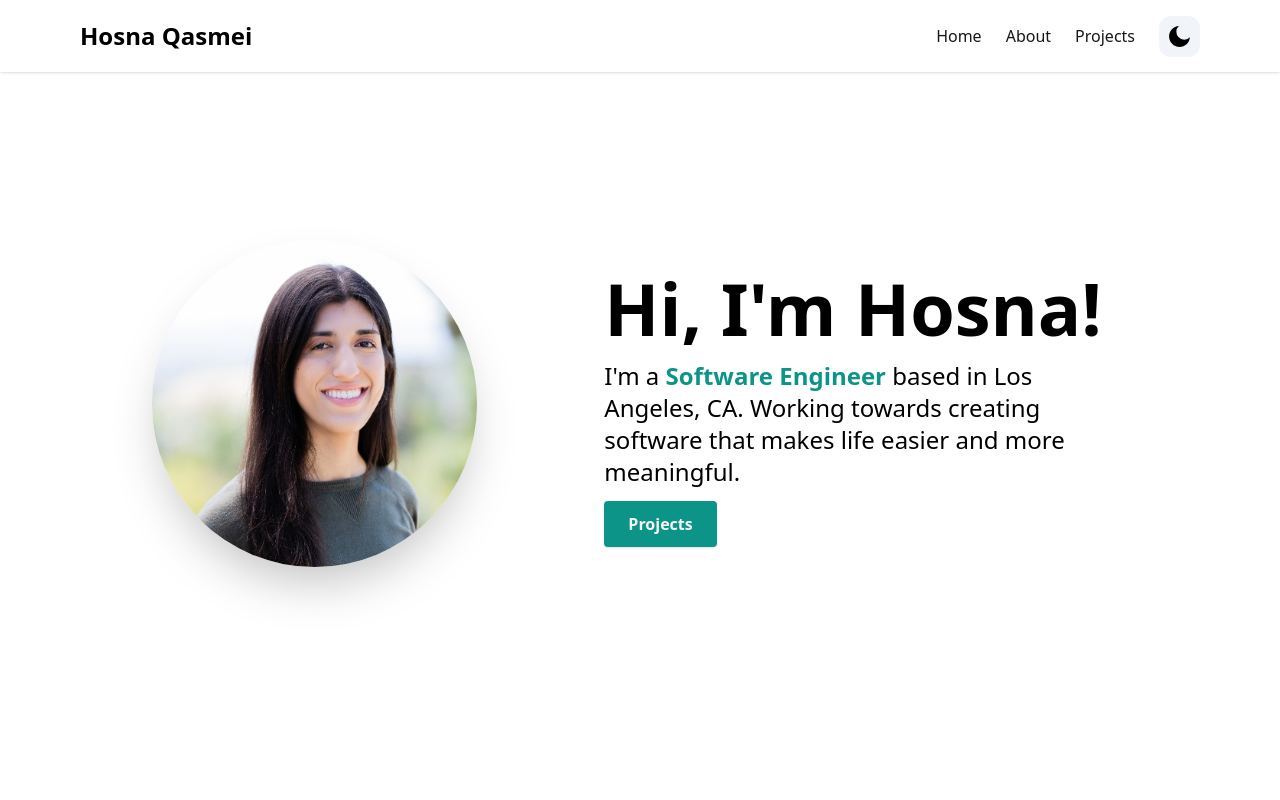
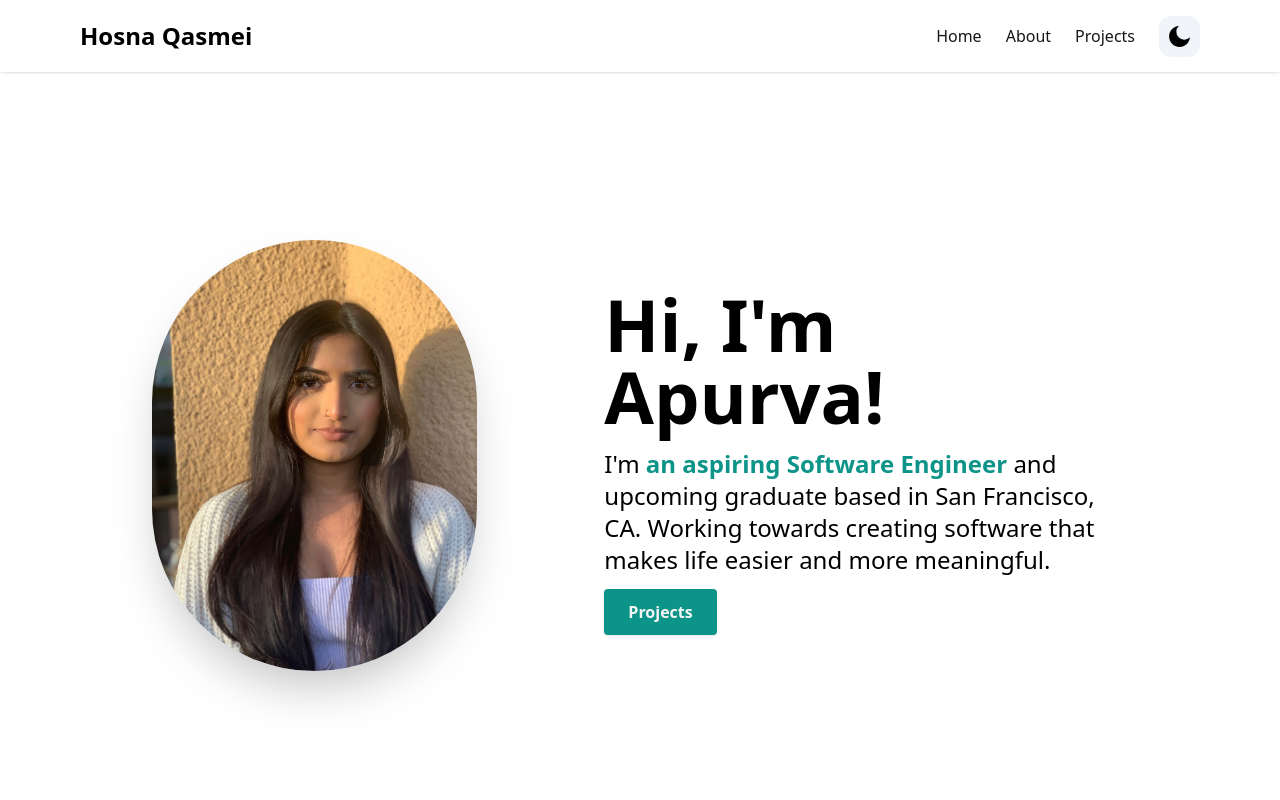
Before and after one commit to apuurvvaa/portfolio, a Next.js app: page / in a window 1280 px wide. Shown: the top 800 px of the page. Built offline with nearby package versions, Linux system fonts and the light colour scheme.

Commit message:
Update HeroSection.tsx

```diff
--- a/components/HeroSection.tsx
+++ b/components/HeroSection.tsx
@@ -10,7 +10,7 @@ const HeroSection = () => {
       <div className="flex flex-col text-center items-center justify-center animate-fadeIn animation-delay-2 my-10 py-16 sm:py-32 md:py-48 md:flex-row md:space-x-4 md:text-left">
         <div className="md:mt-2 md:w-1/2">
           <Image
-            src="/headshot.png"
+            src="/pfp.jpg"
             alt=""
             width={325}
             height={325}
@@ -18,13 +18,13 @@ const HeroSection = () => {
           />
         </div>
         <div className="md:mt-2 md:w-3/5">
-          <h1 className="text-4xl font-bold mt-6 md:mt-0 md:text-7xl">Hi, I&#39;m Hosna!</h1>
+          <h1 className="text-4xl font-bold mt-6 md:mt-0 md:text-7xl">Hi, I&#39;m Apurva!</h1>
           <p className="text-lg mt-4 mb-6 md:text-2xl">
-            I&#39;m a{" "}
+            I&#39;m {" "}
             <span className="font-semibold text-teal-600">
-              Software Engineer{" "}
+              an aspiring Software Engineer{" "}
             </span>
-            based in Los Angeles, CA. Working towards creating software that
+            and upcoming graduate based in San Francisco, CA. Working towards creating software that
             makes life easier and more meaningful.
           </p>
           <Link
```
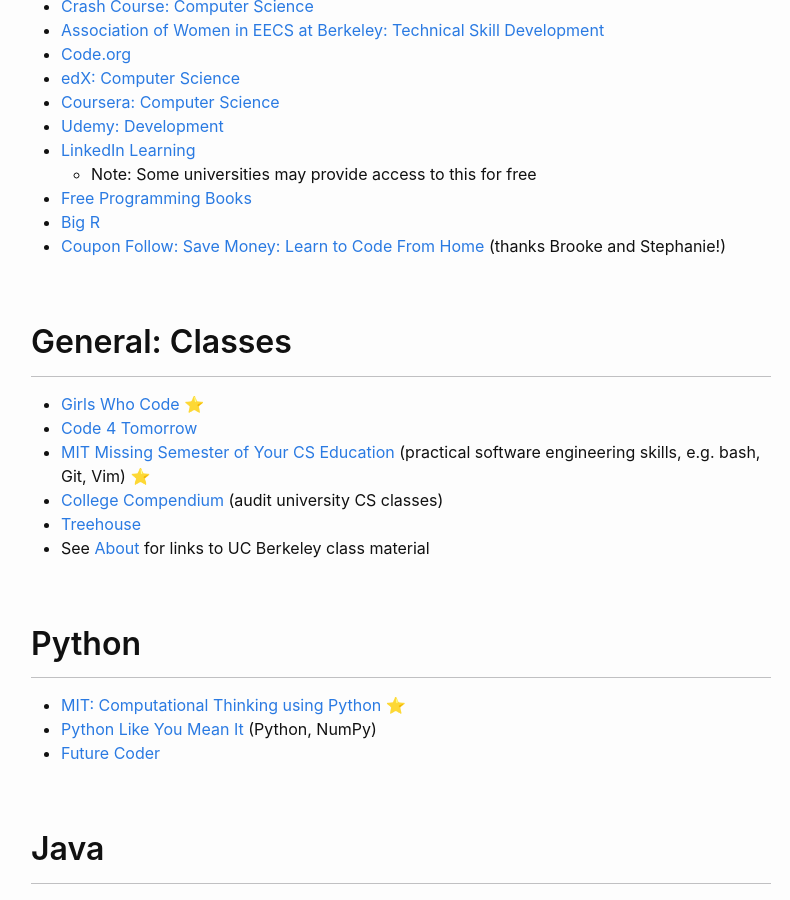
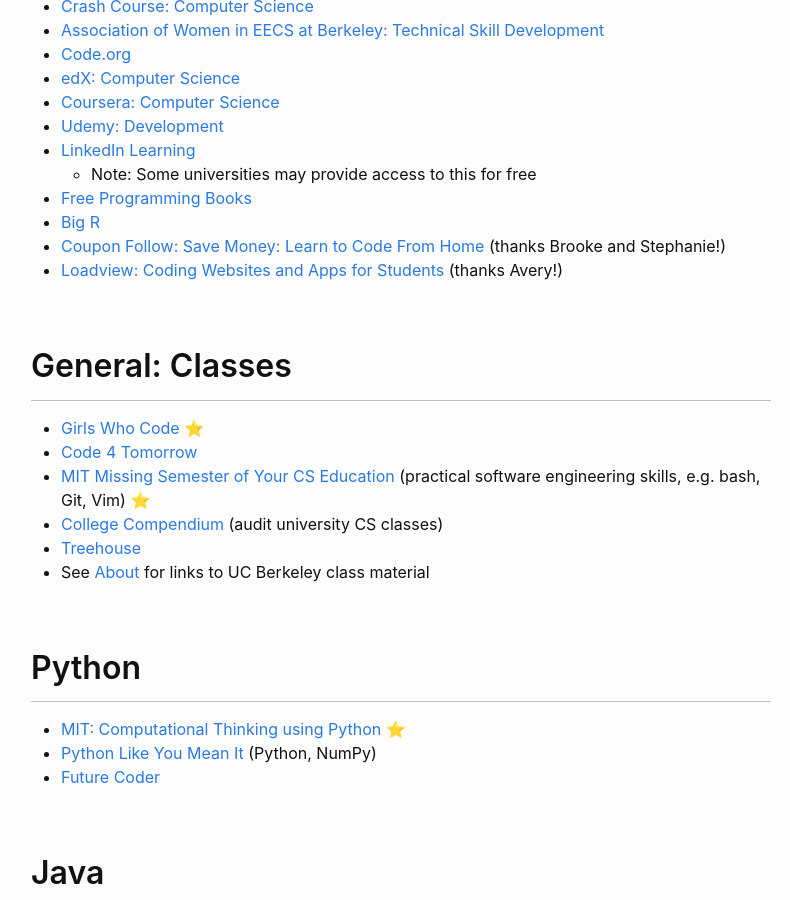
Before and after one commit to phrdang/phrdang.github.io, a Jekyll site: the page built from resources.md, in a window 1280 px wide and 900 px high, scrolled down 1570 px. Shown: the whole window, without its empty margins (239-1029 px from the left). Built offline with Jekyll 4.4.1, drawn with Linux system fonts in a browser that asks for light colours.

Commit message:
Add coding websites and apps for students link to resources

```diff
--- a/resources.md
+++ b/resources.md
@@ -67,6 +67,7 @@
 - [Free Programming Books](https://github.com/EbookFoundation/free-programming-books)
 - [Big R](https://big-r.netlify.app/index.html)
 - [Coupon Follow: Save Money: Learn to Code From Home](https://couponfollow.com/research/learn-to-code-from-home) (thanks Brooke and Stephanie!)
+- [Loadview: Coding Websites and Apps for Students](https://www.loadview-testing.com/education/coding-websites-for-apps-and-students/) (thanks Avery!)
 
 ## General: Classes
 
```
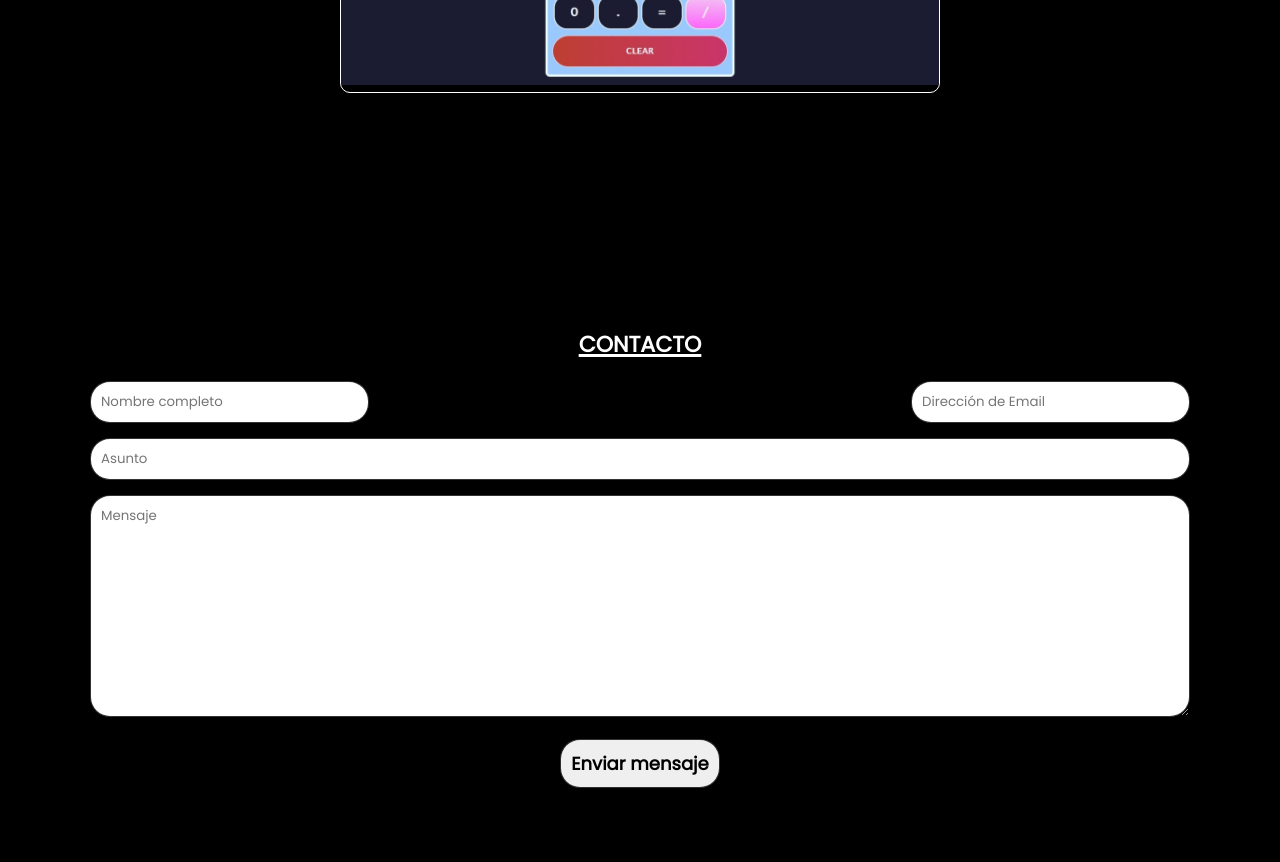
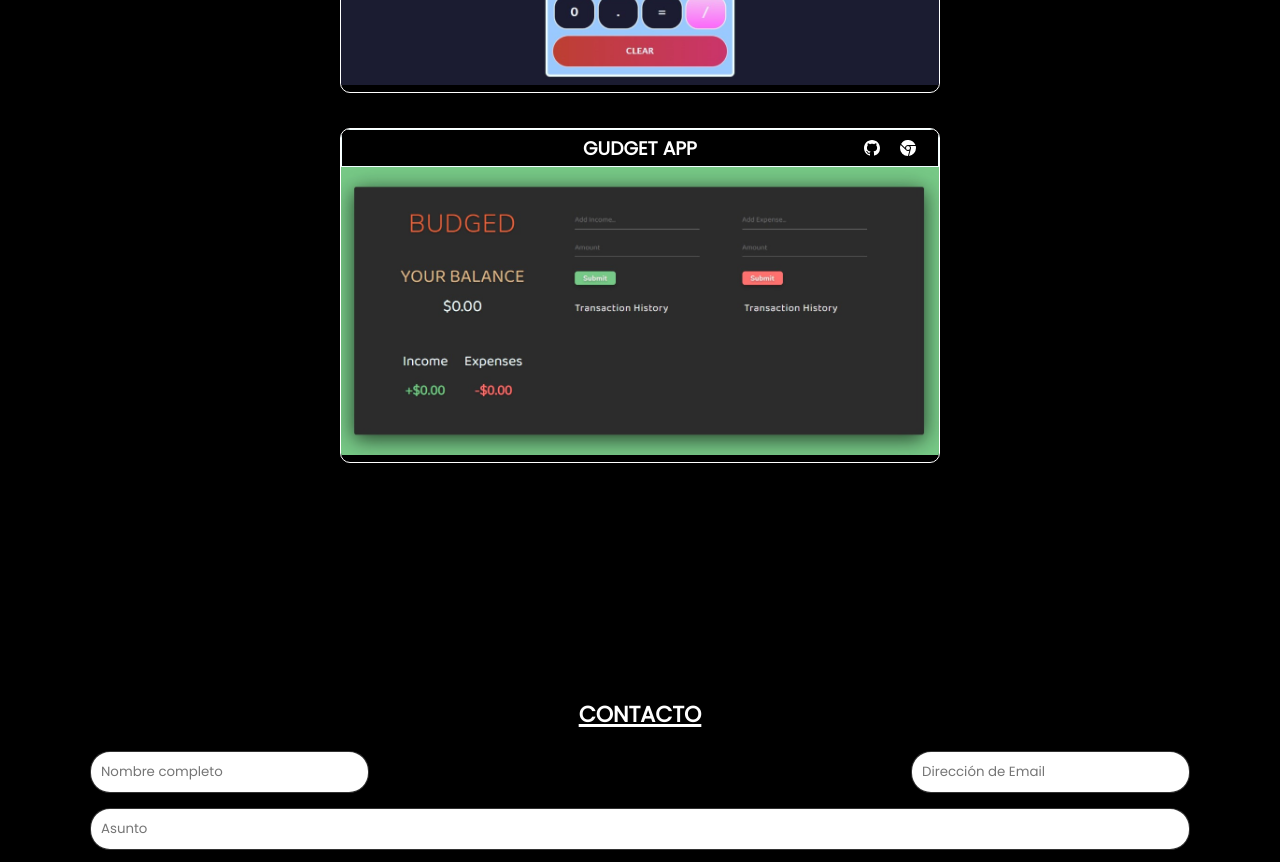
Before and after one commit to EstebanLuu/Portafolio, a website: page Index.html in a window 1280 px wide. Shown: the part 4340-5202 px from the top of the page. Drawn offline with Linux system fonts and the light colour scheme.

Commit message:
Portafolio actualizado

```diff
--- a/Index.html
+++ b/Index.html
@@ -10,7 +10,7 @@
     <link rel="stylesheet" href="style.css" />
     <link rel="preconnect" href="https://fonts.googleapis.com" />
     <link rel="preconnect" href="https://fonts.gstatic.com" crossorigin />
-    <!-- <link rel="stylesheet" href="/particulas/plugins/particles/css/style.css" /> -->
+    <link rel="icon" href="ImgPor/icono.ico">
     <link
       href="https://fonts.googleapis.com/css2?family=Inconsolata:wght@300&family=Mukta:wght@200&family=Oswald:wght@300;400;500;600&family=Poppins:wght@200;300;400&display=swap"
       rel="stylesheet"
@@ -414,6 +414,33 @@
           <img
              src="ImgPor/Proyectos/calculadora.jpeg" alt="To Do List"/>
         </div>
+        <div class="proyecto">
+          <div class="tituloPro">
+            <h3>Gudget App</h3>
+
+            <a href="https://github.com/EstebanLuu/budget-app" target="_blank"
+            ><svg
+              xmlns="http://www.w3.org/2000/svg"
+              width="16"
+              height="16"
+              color=" white"
+              fill="currentColor"
+              class="bi bi-github"
+              viewBox="0 0 16 16"
+            >
+              <path
+                d="M8 0C3.58 0 0 3.58 0 8c0 3.54 2.29 6.53 5.47 7.59.4.07.55-.17.55-.38 0-.19-.01-.82-.01-1.49-2.01.37-2.53-.49-2.69-.94-.09-.23-.48-.94-.82-1.13-.28-.15-.68-.52-.01-.53.63-.01 1.08.58 1.23.82.72 1.21 1.87.87 2.33.66.07-.52.28-.87.51-1.07-1.78-.2-3.64-.89-3.64-3.95 0-.87.31-1.59.82-2.15-.08-.2-.36-1.02.08-2.12 0 0 .67-.21 2.2.82.64-.18 1.32-.27 2-.27.68 0 1.36.09 2 .27 1.53-1.04 2.2-.82 2.2-.82.44 1.1.16 1.92.08 2.12.51.56.82 1.27.82 2.15 0 3.07-1.87 3.75-3.65 3.95.29.25.54.73.54 1.48 0 1.07-.01 1.93-.01 2.2 0 .21.15.46.55.38A8.012 8.012 0 0 0 16 8c0-4.42-3.58-8-8-8z"
+              /></svg
+          ></a>
+          <a href="https://gudget-app.netlify.app/" target="_blank">
+            <svg xmlns="http://www.w3.org/2000/svg" width="16" color="white" height="16" fill="currentColor" class="bi bi-browser-chrome" viewBox="0 0 16 16">
+              <path fill-rule="evenodd" d="M16 8a8.001 8.001 0 0 1-7.022 7.94l1.902-7.098a2.995 2.995 0 0 0 .05-1.492A2.977 2.977 0 0 0 10.237 6h5.511A8 8 0 0 1 16 8ZM0 8a8 8 0 0 0 7.927 8l1.426-5.321a2.978 2.978 0 0 1-.723.255 2.979 2.979 0 0 1-1.743-.147 2.986 2.986 0 0 1-1.043-.7L.633 4.876A7.975 7.975 0 0 0 0 8Zm5.004-.167L1.108 3.936A8.003 8.003 0 0 1 15.418 5H8.066a2.979 2.979 0 0 0-1.252.243 2.987 2.987 0 0 0-1.81 2.59ZM8 10a2 2 0 1 0 0-4 2 2 0 0 0 0 4Z"/>
+            </svg>
+          </a>
+          </div>
+          <img
+             src="ImgPor/Proyectos/Gudget-app.jpeg" alt="Gudget-App"/>
+        </div>
         </div>
     </section>
 
```
Also changed, not shown: ImgPor/Proyectos/Gudget-app.jpeg (added), ImgPor/icono.ico (added).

════════════════

About this exercise: Pull every line containing "HeroSection" out of the data above.

Finished task:
Update HeroSection.tsx
--- a/components/HeroSection.tsx
+++ b/components/HeroSection.tsx
@@ -10,7 +10,7 @@ const HeroSection = () => {
@@ -18,13 +18,13 @@ const HeroSection = () => {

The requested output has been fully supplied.